Medical History | June 25, 2021

A transmission electron micrograph of smallpox viruses using a negative stain technique. (Getty Images)

Smallpox is an extremely infectious and deadly disease, wiping out up to 30% of those unlucky enough to catch the virus. By the 1700s, people began figuring out how the disease spread and how to prevent it through inoculation (thanks in large part to an enslaved man named Onesimus), but this opened the door for less scrupulous people to weaponize the virus in times of conflict.

During the Revolutionary War, the British used the knowledge of contagion and inoculation to weaponize smallpox numerous times, especially against people of color. On June 15, 1776, The Virginia Gazette told of such a scheme:

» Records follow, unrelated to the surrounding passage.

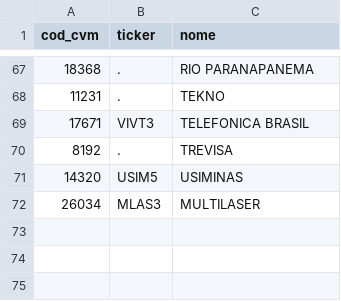
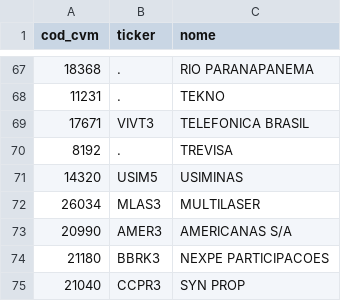
Before and after one commit to renatosts/AnaliseFundamentalista, a CSV file: AJUSTE_TICKERS.csv, drawn as a sheet; only a part is shown, gaps mark what is left out.

Commit message:
Ajuste Tickers

```diff
--- a/AJUSTE_TICKERS.csv
+++ b/AJUSTE_TICKERS.csv
@@ -72 +72,4 @@ cod_cvm;ticker;nome
 26034;MLAS3;MULTILASER
+20990;AMER3;AMERICANAS S/A
+21180;BBRK3;NEXPE PARTICIPACOES
+21040;CCPR3;SYN PROP
```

We learn from Gloucester that Lord Dunmore has erected hospitals upon Gwyn's island [sic] and that they are inoculating [black residents] for the smallpox. His lordship, before the departure of the fleet from Norfolk harbour, had two of those wretches inoculated and sent ashore, in order to spread the infection, but was happily prevented.

British Major General Charles Cornwallis, 1st Marquess Cornwallis (1738–1805). (U.S. Capitol/Wikimedia Commons)

Likewise, famed British General Charles Cornwallis, in his desperate efforts to cling onto those last strands of British control over the colonies, also used black soldiers who had joined the British side with hope of obtaining freedom as bioweapons. During the Battle of Yorktown, Cornwallis sent ailing black soldiers out "in the most deplorable condition, perishing with famine and disease" toward enemy lines to spread the infection to the American army, leaving the Americans the choice to either receive them and be infected or likewise cast them away to die in the field alone.

Of course, the most famous case of intentionally spreading smallpox during wartime is the 1763 incident at Fort Pitt in the heavily contested Ohio country (present-day Pennsylvania), where the British supposedly gave out blankets contaminated with the virus to the Native Americans. Many historians still mark this as the first credible case of biological warfare in world history, although there were rumors of earlier events. In 1757, the Potawatomi suspected the British were willfully at fault for an outbreak that occurred just after the Battle of Lake George. Likewise, in 1770, the Ojibwas accused European fur traders of purposefully infecting them by means of a contaminated flag.

Pontiac has often been imagined by artists, as in this 19th-century painting by John Mix Stanley, but no actual portraits are known to exist. (The Granger Collection, New York/Wikipedia Commons)

However, Fort Pitt stands out due to the availability of primary documentation and the blatancy of their stated intentions. Like, they did not try to hide it at all. In an offshoot of Pontiac's War in which Native tribes hoped to contain and push back British incursion into their lands, the Shawnee attacked Fort Pitt and surrounding villages in summer 1763. With villagers and military alike in such close quarters inside the fort, a gruesome outbreak of smallpox occurred. On July 13, British Colonel Henry Bouquet sent a letter to his general, Jeffrey Amherst, about the ongoing difficulties with the Natives, with the postscript cementing their place in the history books forever:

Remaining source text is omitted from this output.